Australian journalist Peter Greste has been jailed for seven years by an Egyptian court after being found guilty of a handful of nebulous crimes, including "possession of printouts and recordings" to give the impression Egypt is fighting a civil war, and producing fake news stories.
Rachel Williamson has a recap of the case today, but Cathy Alexander also takes a look at the evidence on which Egyptian authorities have jailed Greste -- his BBC Panorama doco on war-torn Somalia, and a selection of his Al Jazeera footage, some of which was aired by the prosecution in court. The footage speaks for itself: Greste’s conduct as a journalist is professional and fair.
But as Australian-Egyptian journalist (and Crikey
media reporter) Myriam Robin points out, this trial was never really about Greste’s journalism -- it was a political move designed to silence Al Jazeera, an organisation that is seen as pro-Muslim Brotherhood by large parts of the Egyptian population.
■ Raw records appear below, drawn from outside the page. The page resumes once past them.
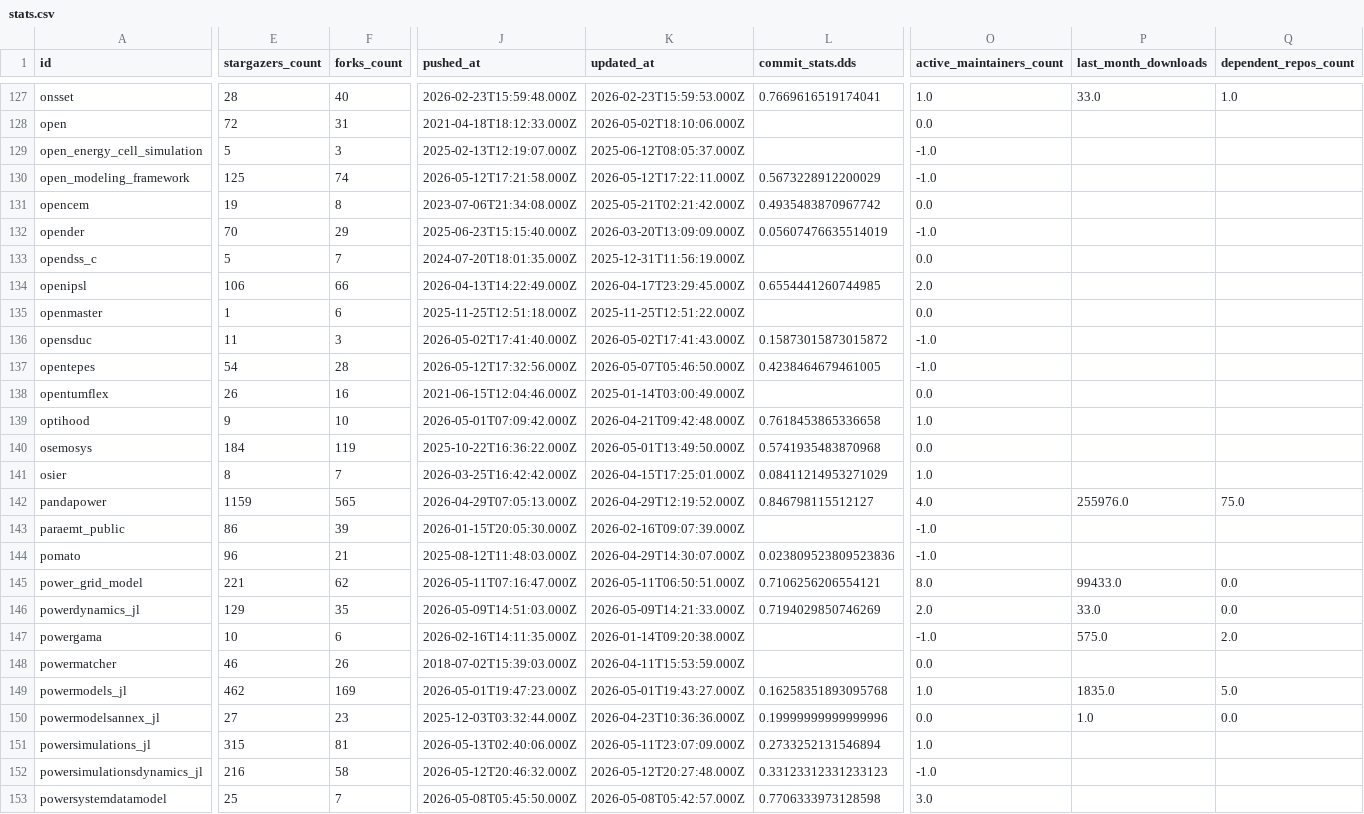
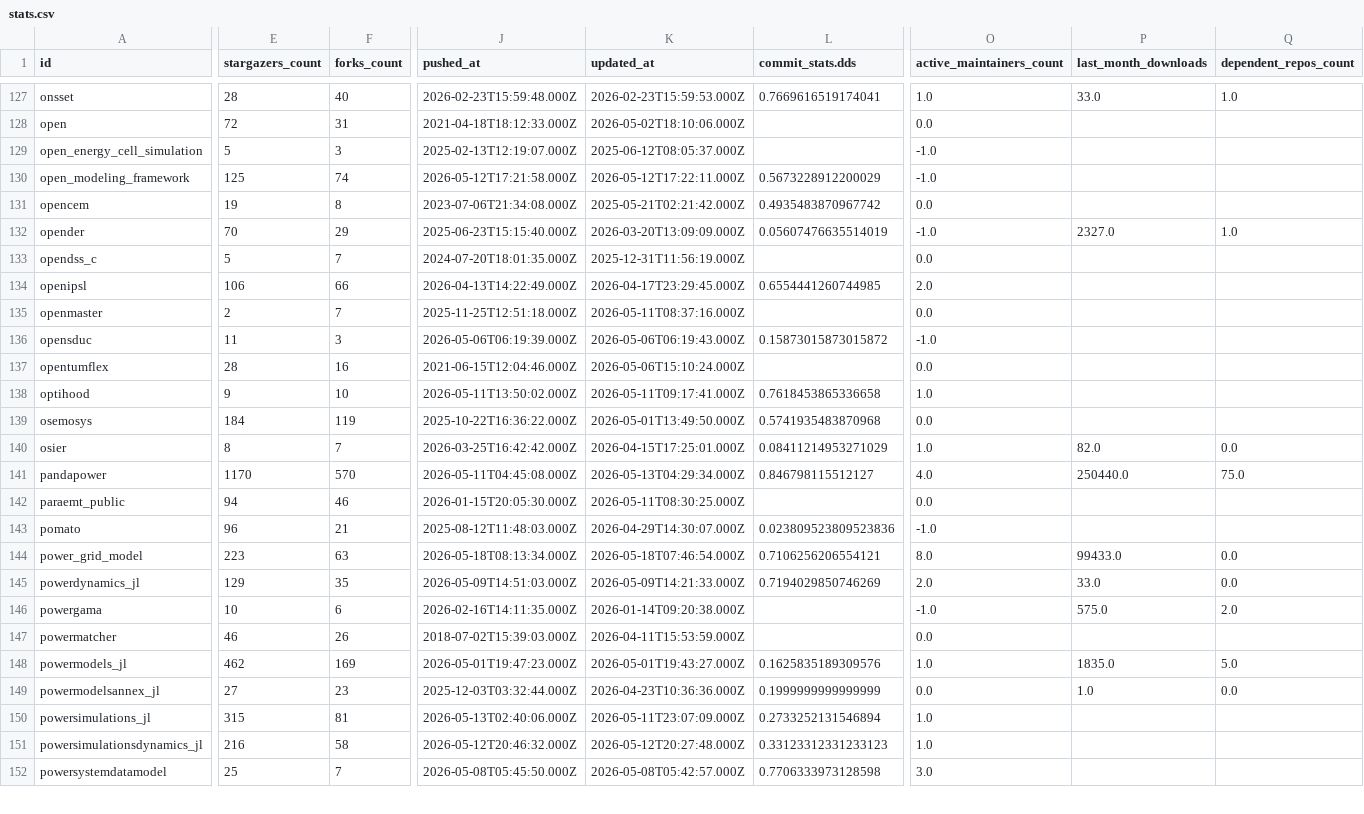
Before and after one commit to open-energy-transition/openmod-tracker, a CSV file: inventory/output/stats.csv, drawn as a sheet; only a part is shown, gaps mark what is left out; removed rows and columns are numbered as before the commit, all else as after; rows hold the shown columns only; the diff covers the shown part only; the diff names each change by its address in the sheet, - before the commit and + after, or states it on an @@ line.

```diff
--- a/inventory/output/stats.csv
+++ b/inventory/output/stats.csv
-P132 (last_month_downloads): (empty)
+P132 (last_month_downloads): 2327.0
-Q132 (dependent_repos_count): (empty)
+Q132 (dependent_repos_count): 1.0
-E135 (stargazers_count): 1
+E135 (stargazers_count): 2
-F135 (forks_count): 6
+F135 (forks_count): 7
-K135 (updated_at): 2025-11-25T12:51:22.000Z
+K135 (updated_at): 2026-05-11T08:37:16.000Z
-J136 (pushed_at): 2026-05-02T17:41:40.000Z
+J136 (pushed_at): 2026-05-06T06:19:39.000Z
-K136 (updated_at): 2026-05-02T17:41:43.000Z
+K136 (updated_at): 2026-05-06T06:19:43.000Z
-row 137: opentepes | 54 | 28 | 2026-05-12T17:32:56.000Z | 2026-05-07T05:46:50.000Z | 0.4238464679461005 | -1.0
-E137 (stargazers_count): 26
+E137 (stargazers_count): 28
-K137 (updated_at): 2025-01-14T03:00:49.000Z
+K137 (updated_at): 2026-05-06T15:10:24.000Z
-J138 (pushed_at): 2026-05-01T07:09:42.000Z
+J138 (pushed_at): 2026-05-11T13:50:02.000Z
-K138 (updated_at): 2026-04-21T09:42:48.000Z
+K138 (updated_at): 2026-05-11T09:17:41.000Z
-P140 (last_month_downloads): (empty)
+P140 (last_month_downloads): 82.0
-Q140 (dependent_repos_count): (empty)
+Q140 (dependent_repos_count): 0.0
-E141 (stargazers_count): 1159
+E141 (stargazers_count): 1170
-F141 (forks_count): 565
+F141 (forks_count): 570
-J141 (pushed_at): 2026-04-29T07:05:13.000Z
+J141 (pushed_at): 2026-05-11T04:45:08.000Z
-K141 (updated_at): 2026-04-29T12:19:52.000Z
+K141 (updated_at): 2026-05-13T04:29:34.000Z
-P141 (last_month_downloads): 255976.0
+P141 (last_month_downloads): 250440.0
-E142 (stargazers_count): 86
+E142 (stargazers_count): 94
-F142 (forks_count): 39
+F142 (forks_count): 46
-K142 (updated_at): 2026-02-16T09:07:39.000Z
+K142 (updated_at): 2026-05-11T08:30:25.000Z
-O142 (active_maintainers_count): -1.0
+O142 (active_maintainers_count): 0.0
-E144 (stargazers_count): 221
+E144 (stargazers_count): 223
-F144 (forks_count): 62
+F144 (forks_count): 63
-J144 (pushed_at): 2026-05-11T07:16:47.000Z
+J144 (pushed_at): 2026-05-18T08:13:34.000Z
-K144 (updated_at): 2026-05-11T06:50:51.000Z
+K144 (updated_at): 2026-05-18T07:46:54.000Z
-L148 (commit_stats.dds): 0.16258351893095768
+L148 (commit_stats.dds): 0.1625835189309576
-L149 (commit_stats.dds): 0.19999999999999996
+L149 (commit_stats.dds): 0.1999999999999999
-O151 (active_maintainers_count): -1.0
+O151 (active_maintainers_count): 1.0
```
Also changed, not shown: 147 edited cells elsewhere in this file, inventory/output/docs.csv, inventory/output/tools.csv, 9 other files.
And of course while there has been widespread international condemnation of Greste’s sentence, including from Australia and the US, Robin also reminds us that the United States has quietly sent $572 million in military aid to Egypt in the past fortnight -- the first release of some $1.5 billion worth of military goods withheld from Egypt since October.